PROBLEM DESCRIPTION = The records below must be copied in full; omit the images.

Source records

----

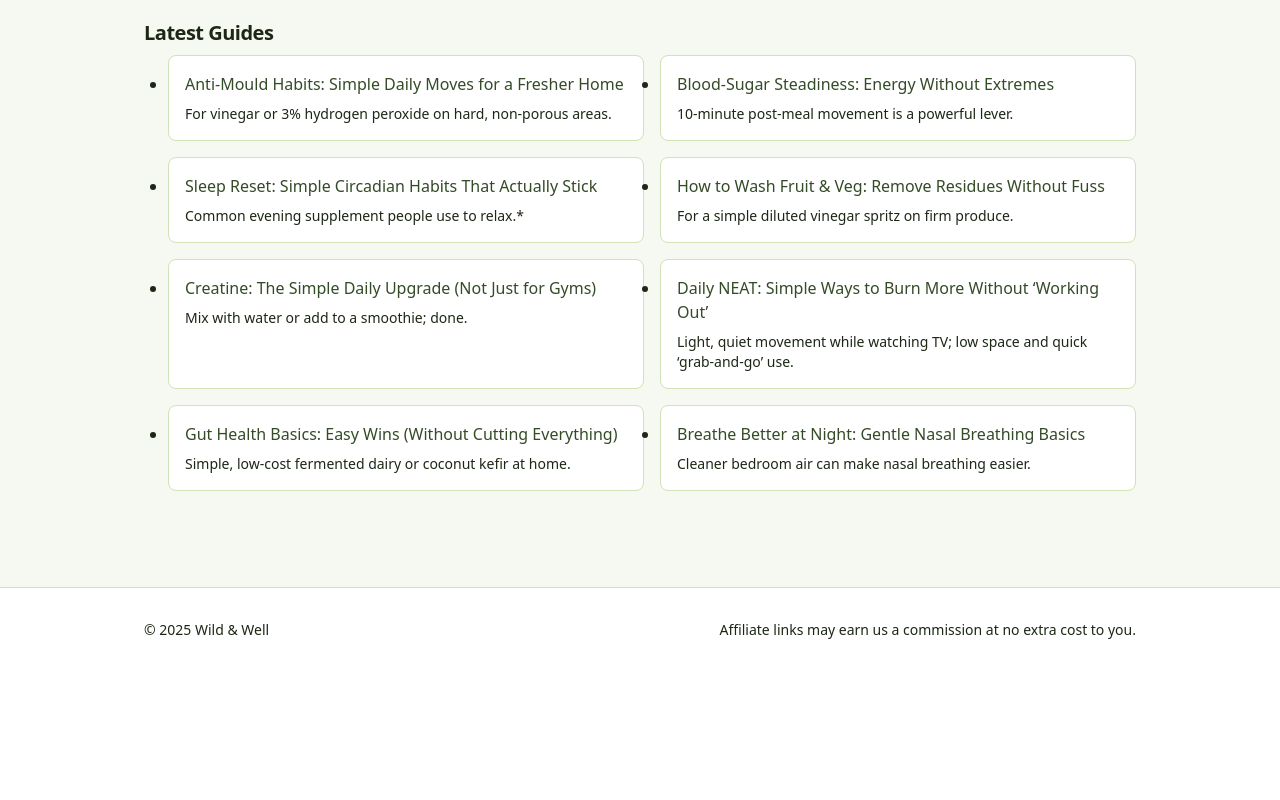
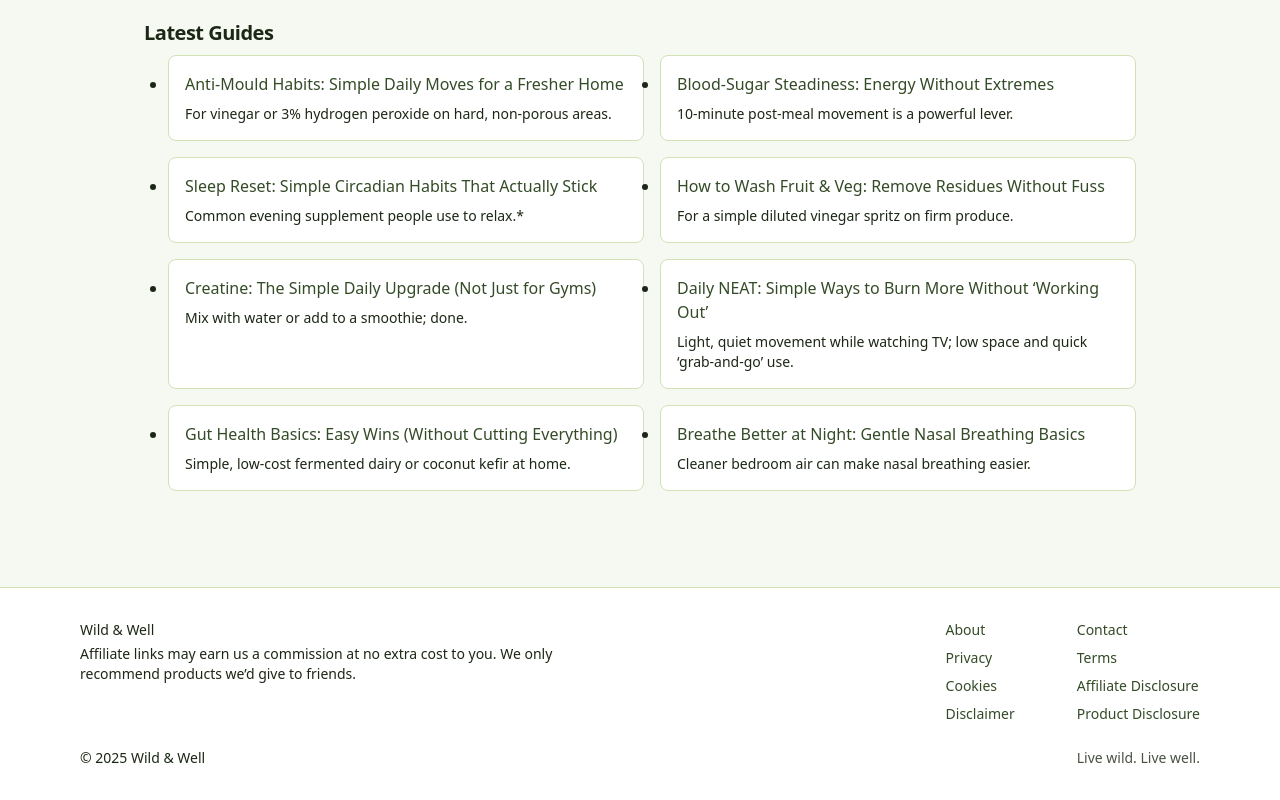
Before and after one commit to dariosandison/Eco---Holistic, a Next.js app: page / in a window 1280 px wide. Shown: the part 289-1089 px from the top of the page. Before the commit the page ends 961 px from the top, so only its background shows below. Built offline with nearby package versions, Linux system fonts and the light colour scheme.

Commit message:
Update Footer.js

```diff
--- a/components/Footer.js
+++ b/components/Footer.js
@@ -1,11 +1,33 @@
+// components/Footer.js
+import Link from 'next/link';
+
 export default function Footer() {
   const year = new Date().getFullYear();
   return (
     <footer className="mt-16 border-t border-olive-200 bg-white">
-      <div className="mx-auto max-w-5xl px-4 py-8 text-sm text-olive-900/80">
-        <div className="flex flex-col gap-2 sm:flex-row sm:items-center sm:justify-between">
+      <div className="mx-auto max-w-6xl px-4 py-8 text-sm text-olive-900/80">
+        <div className="grid gap-6 sm:grid-cols-2">
+          <div>
+            <p className="font-medium text-olive-900">Wild &amp; Well</p>
+            <p className="mt-1">
+              Affiliate links may earn us a commission at no extra cost to you. We only
+              recommend products we’d give to friends.
+            </p>
+          </div>
+          <nav className="grid grid-cols-2 gap-2 sm:justify-self-end">
+            <Link href="/about">About</Link>
+            <Link href="/contact">Contact</Link>
+            <Link href="/privacy">Privacy</Link>
+            <Link href="/terms">Terms</Link>
+            <Link href="/cookies">Cookies</Link>
+            <Link href="/affiliate-disclosure">Affiliate Disclosure</Link>
+            <Link href="/disclaimer">Disclaimer</Link>
+            <Link href="/disclosure">Product Disclosure</Link>
+          </nav>
+        </div>
+        <div className="mt-6 flex flex-col gap-2 sm:flex-row sm:items-center sm:justify-between">
           <p>© {year} Wild &amp; Well</p>
-          <p>Affiliate links may earn us a commission at no extra cost to you.</p>
+          <p className="opacity-80">Live wild. Live well.</p>
         </div>
       </div>
     </footer>
```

----

REPLY =
Before and after one commit to dariosandison/Eco---Holistic, a Next.js app: page / in a window 1280 px wide. Shown: the part 289-1089 px from the top of the page. Before the commit the page ends 961 px from the top, so only its background shows below. Built offline with nearby package versions, Linux system fonts and the light colour scheme.

Commit message:
Update Footer.js

```diff
--- a/components/Footer.js
+++ b/components/Footer.js
@@ -1,11 +1,33 @@
+// components/Footer.js
+import Link from 'next/link';
+
 export default function Footer() {
   const year = new Date().getFullYear();
   return (
     <footer className="mt-16 border-t border-olive-200 bg-white">
-      <div className="mx-auto max-w-5xl px-4 py-8 text-sm text-olive-900/80">
-        <div className="flex flex-col gap-2 sm:flex-row sm:items-center sm:justify-between">
+      <div className="mx-auto max-w-6xl px-4 py-8 text-sm text-olive-900/80">
+        <div className="grid gap-6 sm:grid-cols-2">
+          <div>
+            <p className="font-medium text-olive-900">Wild &amp; Well</p>
+            <p className="mt-1">
+              Affiliate links may earn us a commission at no extra cost to you. We only
+              recommend products we’d give to friends.
+            </p>
+          </div>
+          <nav className="grid grid-cols-2 gap-2 sm:justify-self-end">
+            <Link href="/about">About</Link>
+            <Link href="/contact">Contact</Link>
+            <Link href="/privacy">Privacy</Link>
+            <Link href="/terms">Terms</Link>
+            <Link href="/cookies">Cookies</Link>
+            <Link href="/affiliate-disclosure">Affiliate Disclosure</Link>
+            <Link href="/disclaimer">Disclaimer</Link>
+            <Link href="/disclosure">Product Disclosure</Link>
+          </nav>
+        </div>
+        <div className="mt-6 flex flex-col gap-2 sm:flex-row sm:items-center sm:justify-between">
           <p>© {year} Wild &amp; Well</p>
-          <p>Affiliate links may earn us a commission at no extra cost to you.</p>
+          <p className="opacity-80">Live wild. Live well.</p>
         </div>
       </div>
     </footer>
```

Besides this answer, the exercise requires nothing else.